[Provided data]

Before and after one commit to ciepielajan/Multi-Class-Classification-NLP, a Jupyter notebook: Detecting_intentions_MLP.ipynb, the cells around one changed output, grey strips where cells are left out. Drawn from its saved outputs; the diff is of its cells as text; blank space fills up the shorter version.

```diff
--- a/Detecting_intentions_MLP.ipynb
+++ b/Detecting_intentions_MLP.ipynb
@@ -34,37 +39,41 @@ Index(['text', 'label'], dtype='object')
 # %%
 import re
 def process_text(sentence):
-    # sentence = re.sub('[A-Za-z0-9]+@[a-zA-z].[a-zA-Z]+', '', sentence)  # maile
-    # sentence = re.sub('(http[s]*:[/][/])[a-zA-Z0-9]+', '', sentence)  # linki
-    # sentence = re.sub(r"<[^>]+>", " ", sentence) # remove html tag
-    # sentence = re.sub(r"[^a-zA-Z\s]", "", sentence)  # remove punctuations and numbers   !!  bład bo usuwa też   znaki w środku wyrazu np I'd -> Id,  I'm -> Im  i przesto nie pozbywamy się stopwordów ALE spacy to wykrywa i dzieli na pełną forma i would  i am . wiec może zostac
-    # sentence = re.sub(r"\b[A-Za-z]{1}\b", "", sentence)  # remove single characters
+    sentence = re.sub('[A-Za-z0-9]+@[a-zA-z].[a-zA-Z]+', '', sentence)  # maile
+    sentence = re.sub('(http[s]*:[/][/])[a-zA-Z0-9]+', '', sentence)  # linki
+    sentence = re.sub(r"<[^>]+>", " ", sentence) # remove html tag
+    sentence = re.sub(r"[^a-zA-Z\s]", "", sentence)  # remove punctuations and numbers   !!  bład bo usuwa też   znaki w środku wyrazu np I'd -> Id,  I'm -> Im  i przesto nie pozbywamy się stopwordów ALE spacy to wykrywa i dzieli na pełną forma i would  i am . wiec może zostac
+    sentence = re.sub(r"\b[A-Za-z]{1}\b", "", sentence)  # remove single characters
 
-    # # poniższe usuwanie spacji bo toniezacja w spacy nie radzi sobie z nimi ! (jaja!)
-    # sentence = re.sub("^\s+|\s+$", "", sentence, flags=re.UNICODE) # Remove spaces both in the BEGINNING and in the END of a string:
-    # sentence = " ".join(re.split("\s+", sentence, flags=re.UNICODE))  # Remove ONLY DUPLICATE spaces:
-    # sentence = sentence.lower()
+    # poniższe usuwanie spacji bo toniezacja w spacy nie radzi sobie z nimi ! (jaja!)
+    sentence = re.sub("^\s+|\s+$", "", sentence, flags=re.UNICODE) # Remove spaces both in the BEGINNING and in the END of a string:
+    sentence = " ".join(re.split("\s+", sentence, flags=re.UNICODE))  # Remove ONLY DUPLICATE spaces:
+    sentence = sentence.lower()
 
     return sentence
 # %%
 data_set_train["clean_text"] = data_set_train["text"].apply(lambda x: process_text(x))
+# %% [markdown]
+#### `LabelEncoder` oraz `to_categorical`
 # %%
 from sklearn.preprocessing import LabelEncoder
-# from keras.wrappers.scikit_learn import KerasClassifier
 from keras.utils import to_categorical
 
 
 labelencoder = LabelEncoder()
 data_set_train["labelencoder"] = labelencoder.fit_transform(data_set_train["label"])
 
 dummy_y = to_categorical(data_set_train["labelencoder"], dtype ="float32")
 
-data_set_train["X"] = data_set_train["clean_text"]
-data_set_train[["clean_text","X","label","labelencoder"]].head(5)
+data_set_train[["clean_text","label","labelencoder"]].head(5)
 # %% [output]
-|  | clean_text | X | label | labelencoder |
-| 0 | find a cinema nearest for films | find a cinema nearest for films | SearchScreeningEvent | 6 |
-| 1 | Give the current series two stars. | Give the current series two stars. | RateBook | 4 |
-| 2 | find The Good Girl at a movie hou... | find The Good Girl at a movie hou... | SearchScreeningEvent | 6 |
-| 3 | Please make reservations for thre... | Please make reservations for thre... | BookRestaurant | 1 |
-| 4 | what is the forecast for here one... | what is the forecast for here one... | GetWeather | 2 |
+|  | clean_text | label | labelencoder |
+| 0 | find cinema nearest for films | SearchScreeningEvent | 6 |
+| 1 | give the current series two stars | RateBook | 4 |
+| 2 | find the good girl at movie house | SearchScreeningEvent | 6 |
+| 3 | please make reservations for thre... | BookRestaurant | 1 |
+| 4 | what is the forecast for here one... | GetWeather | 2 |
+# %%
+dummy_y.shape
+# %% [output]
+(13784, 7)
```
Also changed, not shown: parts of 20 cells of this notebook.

[/Provided data]
[Provided data]

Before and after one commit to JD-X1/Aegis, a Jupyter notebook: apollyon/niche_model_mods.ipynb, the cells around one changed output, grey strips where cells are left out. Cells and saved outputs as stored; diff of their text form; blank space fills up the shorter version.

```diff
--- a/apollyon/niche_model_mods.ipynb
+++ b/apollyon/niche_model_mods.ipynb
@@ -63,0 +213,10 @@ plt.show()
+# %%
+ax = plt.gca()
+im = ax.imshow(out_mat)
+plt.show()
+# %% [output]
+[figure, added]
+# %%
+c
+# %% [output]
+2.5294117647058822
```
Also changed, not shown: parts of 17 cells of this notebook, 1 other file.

[/Provided data]

§ Task item: Find how many lines of the entries contain "SearchScreeningEvent". Respond with the number only.

§ Response to this task: 4